● **SUPPLIED DATA**
************

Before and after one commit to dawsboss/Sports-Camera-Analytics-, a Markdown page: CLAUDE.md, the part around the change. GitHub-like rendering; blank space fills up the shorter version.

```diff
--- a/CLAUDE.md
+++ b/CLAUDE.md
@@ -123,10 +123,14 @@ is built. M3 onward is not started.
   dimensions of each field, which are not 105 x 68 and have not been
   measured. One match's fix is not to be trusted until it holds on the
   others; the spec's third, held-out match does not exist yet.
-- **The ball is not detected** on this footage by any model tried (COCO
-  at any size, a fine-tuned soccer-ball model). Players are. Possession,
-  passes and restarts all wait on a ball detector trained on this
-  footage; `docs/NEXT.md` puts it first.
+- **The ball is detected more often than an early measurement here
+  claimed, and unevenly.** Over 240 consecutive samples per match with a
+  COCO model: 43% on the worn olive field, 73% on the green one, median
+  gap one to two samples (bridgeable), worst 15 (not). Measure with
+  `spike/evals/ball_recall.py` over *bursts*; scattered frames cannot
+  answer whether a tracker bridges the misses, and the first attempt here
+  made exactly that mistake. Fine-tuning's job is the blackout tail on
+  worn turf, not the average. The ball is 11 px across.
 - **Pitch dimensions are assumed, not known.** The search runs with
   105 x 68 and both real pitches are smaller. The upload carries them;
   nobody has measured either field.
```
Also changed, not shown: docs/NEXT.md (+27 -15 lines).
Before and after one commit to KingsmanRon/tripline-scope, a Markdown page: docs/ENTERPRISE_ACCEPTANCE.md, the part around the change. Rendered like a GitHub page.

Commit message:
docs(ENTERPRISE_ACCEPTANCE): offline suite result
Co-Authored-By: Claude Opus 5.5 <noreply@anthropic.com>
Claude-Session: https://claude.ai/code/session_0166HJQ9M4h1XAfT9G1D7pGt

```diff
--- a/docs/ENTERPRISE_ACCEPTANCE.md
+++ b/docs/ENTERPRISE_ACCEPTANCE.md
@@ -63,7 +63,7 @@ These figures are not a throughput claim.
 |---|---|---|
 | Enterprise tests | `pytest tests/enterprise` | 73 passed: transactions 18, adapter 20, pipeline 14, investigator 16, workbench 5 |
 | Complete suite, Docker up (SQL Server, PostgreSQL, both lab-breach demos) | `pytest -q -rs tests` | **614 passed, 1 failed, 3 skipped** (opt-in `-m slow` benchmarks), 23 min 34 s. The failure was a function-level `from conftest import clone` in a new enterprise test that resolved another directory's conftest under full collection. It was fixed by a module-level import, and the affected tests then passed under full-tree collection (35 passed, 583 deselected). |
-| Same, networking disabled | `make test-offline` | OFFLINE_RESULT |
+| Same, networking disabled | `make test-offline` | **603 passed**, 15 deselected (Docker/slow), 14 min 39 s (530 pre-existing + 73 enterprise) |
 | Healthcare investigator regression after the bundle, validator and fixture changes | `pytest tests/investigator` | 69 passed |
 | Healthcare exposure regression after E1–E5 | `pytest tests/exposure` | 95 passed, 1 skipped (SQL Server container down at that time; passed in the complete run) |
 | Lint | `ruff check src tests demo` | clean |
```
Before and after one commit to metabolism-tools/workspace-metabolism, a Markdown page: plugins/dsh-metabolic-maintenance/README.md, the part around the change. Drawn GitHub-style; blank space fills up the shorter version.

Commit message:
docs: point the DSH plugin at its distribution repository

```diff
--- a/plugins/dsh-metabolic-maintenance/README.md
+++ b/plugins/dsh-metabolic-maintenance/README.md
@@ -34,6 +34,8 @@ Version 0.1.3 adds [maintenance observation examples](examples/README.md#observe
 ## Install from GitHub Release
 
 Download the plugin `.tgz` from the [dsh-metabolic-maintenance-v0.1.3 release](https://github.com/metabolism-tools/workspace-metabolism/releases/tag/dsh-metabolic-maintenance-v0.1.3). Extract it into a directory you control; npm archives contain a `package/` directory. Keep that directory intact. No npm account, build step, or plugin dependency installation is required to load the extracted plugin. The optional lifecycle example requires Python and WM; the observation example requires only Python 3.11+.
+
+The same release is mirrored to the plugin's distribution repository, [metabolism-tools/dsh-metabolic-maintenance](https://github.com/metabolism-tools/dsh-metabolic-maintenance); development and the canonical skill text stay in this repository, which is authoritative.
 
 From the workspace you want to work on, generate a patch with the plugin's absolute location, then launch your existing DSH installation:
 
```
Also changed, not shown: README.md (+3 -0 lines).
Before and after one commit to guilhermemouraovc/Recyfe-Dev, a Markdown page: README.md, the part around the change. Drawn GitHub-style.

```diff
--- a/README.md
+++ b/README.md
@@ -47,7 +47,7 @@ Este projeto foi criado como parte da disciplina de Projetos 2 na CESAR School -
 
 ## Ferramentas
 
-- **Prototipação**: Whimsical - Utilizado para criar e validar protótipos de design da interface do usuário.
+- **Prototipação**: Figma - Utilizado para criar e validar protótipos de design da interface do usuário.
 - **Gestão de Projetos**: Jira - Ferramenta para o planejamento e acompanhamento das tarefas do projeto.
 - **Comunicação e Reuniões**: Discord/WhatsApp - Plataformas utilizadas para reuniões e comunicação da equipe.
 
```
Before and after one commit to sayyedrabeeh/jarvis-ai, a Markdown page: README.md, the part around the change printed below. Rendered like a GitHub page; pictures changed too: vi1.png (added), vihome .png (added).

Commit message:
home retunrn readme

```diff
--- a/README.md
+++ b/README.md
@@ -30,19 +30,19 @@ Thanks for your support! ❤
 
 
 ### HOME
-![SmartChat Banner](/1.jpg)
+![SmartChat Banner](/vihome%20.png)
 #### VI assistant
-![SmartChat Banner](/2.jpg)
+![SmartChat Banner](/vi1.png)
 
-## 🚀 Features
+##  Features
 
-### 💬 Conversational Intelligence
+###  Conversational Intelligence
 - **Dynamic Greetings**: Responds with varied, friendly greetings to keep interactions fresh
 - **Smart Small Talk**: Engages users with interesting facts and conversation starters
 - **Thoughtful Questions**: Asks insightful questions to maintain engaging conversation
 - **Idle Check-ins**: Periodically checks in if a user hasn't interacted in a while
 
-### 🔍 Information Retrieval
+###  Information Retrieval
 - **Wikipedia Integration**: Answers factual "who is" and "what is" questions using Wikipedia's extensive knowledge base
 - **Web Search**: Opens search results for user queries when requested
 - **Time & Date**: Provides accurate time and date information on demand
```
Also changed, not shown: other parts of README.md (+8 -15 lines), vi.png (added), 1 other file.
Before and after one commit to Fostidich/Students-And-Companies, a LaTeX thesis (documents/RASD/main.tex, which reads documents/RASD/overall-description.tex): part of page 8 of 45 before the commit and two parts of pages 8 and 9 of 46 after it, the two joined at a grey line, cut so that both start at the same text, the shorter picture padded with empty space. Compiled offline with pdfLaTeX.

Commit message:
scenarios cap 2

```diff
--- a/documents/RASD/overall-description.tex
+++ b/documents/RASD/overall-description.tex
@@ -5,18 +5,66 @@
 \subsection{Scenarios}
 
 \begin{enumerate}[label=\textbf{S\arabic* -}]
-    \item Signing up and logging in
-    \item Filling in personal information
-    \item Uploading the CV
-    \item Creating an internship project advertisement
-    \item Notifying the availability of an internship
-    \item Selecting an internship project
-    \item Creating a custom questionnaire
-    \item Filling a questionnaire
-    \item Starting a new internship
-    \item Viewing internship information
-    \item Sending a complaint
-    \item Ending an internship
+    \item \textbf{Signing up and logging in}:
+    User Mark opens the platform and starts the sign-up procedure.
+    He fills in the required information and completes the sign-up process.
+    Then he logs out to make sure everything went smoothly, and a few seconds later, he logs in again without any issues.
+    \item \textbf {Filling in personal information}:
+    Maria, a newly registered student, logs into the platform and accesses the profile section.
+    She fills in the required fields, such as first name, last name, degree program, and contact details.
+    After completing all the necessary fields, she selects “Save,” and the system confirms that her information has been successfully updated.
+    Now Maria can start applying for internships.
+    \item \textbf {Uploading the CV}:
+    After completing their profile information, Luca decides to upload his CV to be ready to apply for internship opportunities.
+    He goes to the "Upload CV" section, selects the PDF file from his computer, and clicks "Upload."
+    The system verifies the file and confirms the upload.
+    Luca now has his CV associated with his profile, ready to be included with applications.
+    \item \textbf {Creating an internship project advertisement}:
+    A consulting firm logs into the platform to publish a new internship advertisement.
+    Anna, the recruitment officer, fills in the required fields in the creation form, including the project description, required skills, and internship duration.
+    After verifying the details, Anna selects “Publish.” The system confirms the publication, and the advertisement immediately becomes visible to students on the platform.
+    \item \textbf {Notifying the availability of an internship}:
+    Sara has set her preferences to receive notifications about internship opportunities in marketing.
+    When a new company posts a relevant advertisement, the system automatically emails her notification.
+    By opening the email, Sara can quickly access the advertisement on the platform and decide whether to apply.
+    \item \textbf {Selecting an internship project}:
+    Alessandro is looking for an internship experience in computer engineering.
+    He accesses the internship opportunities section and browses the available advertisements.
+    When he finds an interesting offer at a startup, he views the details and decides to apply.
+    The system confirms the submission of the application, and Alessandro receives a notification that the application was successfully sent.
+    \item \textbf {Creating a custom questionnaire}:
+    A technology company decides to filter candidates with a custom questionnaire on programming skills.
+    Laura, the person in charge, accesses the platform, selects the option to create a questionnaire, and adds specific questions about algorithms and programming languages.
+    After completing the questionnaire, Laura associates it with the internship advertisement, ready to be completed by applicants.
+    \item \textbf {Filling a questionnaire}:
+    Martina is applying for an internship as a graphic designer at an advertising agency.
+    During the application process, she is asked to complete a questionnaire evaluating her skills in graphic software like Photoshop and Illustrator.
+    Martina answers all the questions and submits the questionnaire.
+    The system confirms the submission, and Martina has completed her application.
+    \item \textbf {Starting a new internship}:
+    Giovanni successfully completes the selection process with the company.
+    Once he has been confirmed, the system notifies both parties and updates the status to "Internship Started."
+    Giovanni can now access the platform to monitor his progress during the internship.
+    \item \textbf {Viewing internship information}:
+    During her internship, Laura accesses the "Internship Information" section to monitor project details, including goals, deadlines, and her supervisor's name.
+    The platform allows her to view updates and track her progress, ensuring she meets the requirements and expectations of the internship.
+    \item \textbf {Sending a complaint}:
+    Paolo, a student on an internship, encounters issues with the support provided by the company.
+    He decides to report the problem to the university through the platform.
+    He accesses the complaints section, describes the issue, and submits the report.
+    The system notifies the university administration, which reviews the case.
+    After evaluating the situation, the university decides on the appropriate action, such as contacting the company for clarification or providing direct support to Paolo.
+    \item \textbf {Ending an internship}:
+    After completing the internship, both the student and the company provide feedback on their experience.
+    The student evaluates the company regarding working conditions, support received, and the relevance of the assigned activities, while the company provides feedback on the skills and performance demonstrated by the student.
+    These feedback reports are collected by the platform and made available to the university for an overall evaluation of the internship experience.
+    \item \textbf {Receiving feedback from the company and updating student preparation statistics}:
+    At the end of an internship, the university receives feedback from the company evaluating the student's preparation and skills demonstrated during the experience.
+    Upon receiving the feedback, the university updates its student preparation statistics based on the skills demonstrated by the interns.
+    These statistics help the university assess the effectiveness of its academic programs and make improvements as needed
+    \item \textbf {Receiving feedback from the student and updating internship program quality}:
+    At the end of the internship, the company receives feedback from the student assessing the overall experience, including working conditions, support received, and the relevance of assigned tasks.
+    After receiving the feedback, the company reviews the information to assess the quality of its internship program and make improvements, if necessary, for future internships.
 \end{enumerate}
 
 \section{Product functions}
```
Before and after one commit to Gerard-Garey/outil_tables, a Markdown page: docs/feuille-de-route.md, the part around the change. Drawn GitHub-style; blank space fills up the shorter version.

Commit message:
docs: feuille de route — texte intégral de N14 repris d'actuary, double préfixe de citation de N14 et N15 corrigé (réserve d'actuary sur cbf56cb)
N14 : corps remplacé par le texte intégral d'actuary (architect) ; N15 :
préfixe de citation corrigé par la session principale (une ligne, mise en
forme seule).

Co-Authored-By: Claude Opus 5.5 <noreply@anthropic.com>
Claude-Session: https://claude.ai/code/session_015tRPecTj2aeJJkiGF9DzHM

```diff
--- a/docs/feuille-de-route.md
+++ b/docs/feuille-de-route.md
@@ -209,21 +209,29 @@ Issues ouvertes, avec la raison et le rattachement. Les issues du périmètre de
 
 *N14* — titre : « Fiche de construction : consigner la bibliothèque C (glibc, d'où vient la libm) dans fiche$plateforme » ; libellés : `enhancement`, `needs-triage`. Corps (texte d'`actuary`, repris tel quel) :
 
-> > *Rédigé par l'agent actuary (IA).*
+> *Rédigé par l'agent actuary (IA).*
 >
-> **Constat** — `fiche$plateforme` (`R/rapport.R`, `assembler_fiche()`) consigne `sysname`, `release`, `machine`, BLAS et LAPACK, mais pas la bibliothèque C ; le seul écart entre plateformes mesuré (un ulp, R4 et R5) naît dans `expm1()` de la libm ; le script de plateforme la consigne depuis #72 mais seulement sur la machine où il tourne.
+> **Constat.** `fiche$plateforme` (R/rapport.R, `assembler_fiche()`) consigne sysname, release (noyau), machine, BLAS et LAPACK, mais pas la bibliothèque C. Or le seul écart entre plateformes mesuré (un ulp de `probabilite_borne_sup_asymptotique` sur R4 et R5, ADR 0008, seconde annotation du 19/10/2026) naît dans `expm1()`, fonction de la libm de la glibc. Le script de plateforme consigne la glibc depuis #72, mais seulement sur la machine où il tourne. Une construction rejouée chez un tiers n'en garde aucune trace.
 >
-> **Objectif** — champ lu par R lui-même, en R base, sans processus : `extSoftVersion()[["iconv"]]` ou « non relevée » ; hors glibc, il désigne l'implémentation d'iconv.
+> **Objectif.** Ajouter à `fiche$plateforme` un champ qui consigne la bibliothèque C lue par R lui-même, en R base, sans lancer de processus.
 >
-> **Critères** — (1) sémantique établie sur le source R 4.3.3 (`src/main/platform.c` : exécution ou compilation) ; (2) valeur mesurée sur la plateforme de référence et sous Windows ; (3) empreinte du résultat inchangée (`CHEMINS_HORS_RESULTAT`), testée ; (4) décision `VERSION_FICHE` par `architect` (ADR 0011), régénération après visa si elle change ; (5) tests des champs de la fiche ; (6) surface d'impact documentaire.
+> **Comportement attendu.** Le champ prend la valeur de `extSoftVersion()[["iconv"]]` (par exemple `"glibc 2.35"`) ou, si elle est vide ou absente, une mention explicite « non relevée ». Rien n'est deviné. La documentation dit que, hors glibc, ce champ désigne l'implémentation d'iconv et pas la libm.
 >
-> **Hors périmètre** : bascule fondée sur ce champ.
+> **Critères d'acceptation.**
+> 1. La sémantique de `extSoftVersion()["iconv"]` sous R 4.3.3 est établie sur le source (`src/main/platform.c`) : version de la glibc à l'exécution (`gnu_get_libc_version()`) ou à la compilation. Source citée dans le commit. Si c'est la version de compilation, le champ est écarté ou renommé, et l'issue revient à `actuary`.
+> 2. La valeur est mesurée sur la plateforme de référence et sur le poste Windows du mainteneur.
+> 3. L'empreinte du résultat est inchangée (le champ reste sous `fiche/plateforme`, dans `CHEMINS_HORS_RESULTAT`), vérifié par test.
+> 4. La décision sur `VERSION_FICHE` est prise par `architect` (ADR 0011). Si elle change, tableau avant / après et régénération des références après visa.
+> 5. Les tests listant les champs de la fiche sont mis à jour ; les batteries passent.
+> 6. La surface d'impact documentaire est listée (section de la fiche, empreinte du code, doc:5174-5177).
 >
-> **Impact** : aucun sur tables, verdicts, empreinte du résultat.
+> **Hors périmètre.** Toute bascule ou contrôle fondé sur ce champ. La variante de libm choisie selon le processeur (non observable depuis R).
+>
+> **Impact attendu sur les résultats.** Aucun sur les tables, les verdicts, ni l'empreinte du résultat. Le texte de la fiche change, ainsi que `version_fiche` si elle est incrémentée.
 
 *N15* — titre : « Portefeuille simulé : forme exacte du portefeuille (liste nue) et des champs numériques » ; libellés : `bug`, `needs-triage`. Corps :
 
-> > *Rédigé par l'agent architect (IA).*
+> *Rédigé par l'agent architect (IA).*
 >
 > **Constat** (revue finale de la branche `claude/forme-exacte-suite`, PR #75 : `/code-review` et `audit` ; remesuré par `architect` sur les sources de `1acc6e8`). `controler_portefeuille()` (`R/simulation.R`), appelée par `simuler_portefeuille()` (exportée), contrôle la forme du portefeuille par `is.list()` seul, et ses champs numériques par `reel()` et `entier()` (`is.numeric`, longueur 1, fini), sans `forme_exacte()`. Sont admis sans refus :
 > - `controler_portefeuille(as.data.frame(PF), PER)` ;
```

************

● **WORK TASK**
Show the lines of the listing above with "opportunities".

● **EXERCISE SOLUTION**
+    After completing their profile information, Luca decides to upload his CV to be ready to apply for internship opportunities.
+    Sara has set her preferences to receive notifications about internship opportunities in marketing.
+    He accesses the internship opportunities section and browses the available advertisements.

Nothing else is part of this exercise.